### Aim of the exercise
I'd like an exact copy of every line from the start of the entries below through the line containing "Also changed, not shown: 23 other files.", please.

[Records from a collection]
============================================================
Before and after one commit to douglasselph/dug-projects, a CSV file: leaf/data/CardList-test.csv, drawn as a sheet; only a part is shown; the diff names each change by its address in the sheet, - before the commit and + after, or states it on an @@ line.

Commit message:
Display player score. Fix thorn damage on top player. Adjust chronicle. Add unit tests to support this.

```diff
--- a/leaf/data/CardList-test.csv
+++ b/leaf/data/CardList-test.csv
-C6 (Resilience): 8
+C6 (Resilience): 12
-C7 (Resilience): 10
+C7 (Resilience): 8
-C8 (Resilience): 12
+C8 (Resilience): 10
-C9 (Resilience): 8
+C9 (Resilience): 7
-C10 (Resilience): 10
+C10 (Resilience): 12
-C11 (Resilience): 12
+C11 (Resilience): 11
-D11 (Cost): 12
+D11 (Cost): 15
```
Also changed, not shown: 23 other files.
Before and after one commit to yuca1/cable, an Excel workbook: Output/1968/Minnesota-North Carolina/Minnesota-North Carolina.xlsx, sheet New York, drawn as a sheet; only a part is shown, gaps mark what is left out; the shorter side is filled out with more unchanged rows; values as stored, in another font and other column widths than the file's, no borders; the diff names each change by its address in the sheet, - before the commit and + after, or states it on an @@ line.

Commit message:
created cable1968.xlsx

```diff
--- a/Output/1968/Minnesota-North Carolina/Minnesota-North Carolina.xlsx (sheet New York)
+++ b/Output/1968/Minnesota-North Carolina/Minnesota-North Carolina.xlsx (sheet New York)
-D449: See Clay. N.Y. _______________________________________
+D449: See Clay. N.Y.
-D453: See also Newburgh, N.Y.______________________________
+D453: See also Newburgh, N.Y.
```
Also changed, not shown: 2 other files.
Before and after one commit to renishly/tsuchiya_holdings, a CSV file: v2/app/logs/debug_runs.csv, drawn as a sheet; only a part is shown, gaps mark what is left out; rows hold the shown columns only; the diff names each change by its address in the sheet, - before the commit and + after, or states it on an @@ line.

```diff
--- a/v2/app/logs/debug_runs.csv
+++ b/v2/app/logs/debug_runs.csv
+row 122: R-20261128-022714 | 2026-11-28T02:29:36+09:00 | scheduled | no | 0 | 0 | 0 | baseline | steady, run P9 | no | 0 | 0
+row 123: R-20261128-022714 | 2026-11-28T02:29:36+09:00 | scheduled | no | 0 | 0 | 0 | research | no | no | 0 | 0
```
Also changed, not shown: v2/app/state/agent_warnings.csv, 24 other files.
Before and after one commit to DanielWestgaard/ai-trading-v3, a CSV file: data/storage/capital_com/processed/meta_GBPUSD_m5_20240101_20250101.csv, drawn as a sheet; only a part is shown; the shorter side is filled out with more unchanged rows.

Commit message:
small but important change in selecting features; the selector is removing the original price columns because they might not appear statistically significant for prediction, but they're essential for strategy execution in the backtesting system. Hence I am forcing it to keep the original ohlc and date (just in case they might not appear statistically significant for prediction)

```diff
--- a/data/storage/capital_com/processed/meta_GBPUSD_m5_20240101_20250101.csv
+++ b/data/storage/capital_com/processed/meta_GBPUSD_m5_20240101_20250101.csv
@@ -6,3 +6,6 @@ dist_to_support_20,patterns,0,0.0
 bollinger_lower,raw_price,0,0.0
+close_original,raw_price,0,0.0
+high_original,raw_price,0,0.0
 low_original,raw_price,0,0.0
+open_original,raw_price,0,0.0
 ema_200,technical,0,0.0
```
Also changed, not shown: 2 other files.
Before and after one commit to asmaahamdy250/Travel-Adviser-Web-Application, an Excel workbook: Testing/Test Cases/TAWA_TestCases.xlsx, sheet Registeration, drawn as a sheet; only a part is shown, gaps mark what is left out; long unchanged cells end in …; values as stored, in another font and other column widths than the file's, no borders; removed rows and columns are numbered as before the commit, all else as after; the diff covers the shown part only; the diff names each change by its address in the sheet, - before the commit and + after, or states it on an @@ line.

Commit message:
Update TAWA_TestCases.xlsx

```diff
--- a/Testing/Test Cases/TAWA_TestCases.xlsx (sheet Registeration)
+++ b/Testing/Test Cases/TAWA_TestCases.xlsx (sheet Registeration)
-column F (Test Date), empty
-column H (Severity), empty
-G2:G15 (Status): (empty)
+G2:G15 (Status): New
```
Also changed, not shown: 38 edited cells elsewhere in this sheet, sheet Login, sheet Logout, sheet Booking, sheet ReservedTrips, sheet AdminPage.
============================================================
### Reply to the exercise
Before and after one commit to douglasselph/dug-projects, a CSV file: leaf/data/CardList-test.csv, drawn as a sheet; only a part is shown; the diff names each change by its address in the sheet, - before the commit and + after, or states it on an @@ line.

Commit message:
Display player score. Fix thorn damage on top player. Adjust chronicle. Add unit tests to support this.

```diff
--- a/leaf/data/CardList-test.csv
+++ b/leaf/data/CardList-test.csv
-C6 (Resilience): 8
+C6 (Resilience): 12
-C7 (Resilience): 10
+C7 (Resilience): 8
-C8 (Resilience): 12
+C8 (Resilience): 10
-C9 (Resilience): 8
+C9 (Resilience): 7
-C10 (Resilience): 10
+C10 (Resilience): 12
-C11 (Resilience): 12
+C11 (Resilience): 11
-D11 (Cost): 12
+D11 (Cost): 15
```
Also changed, not shown: 23 other files.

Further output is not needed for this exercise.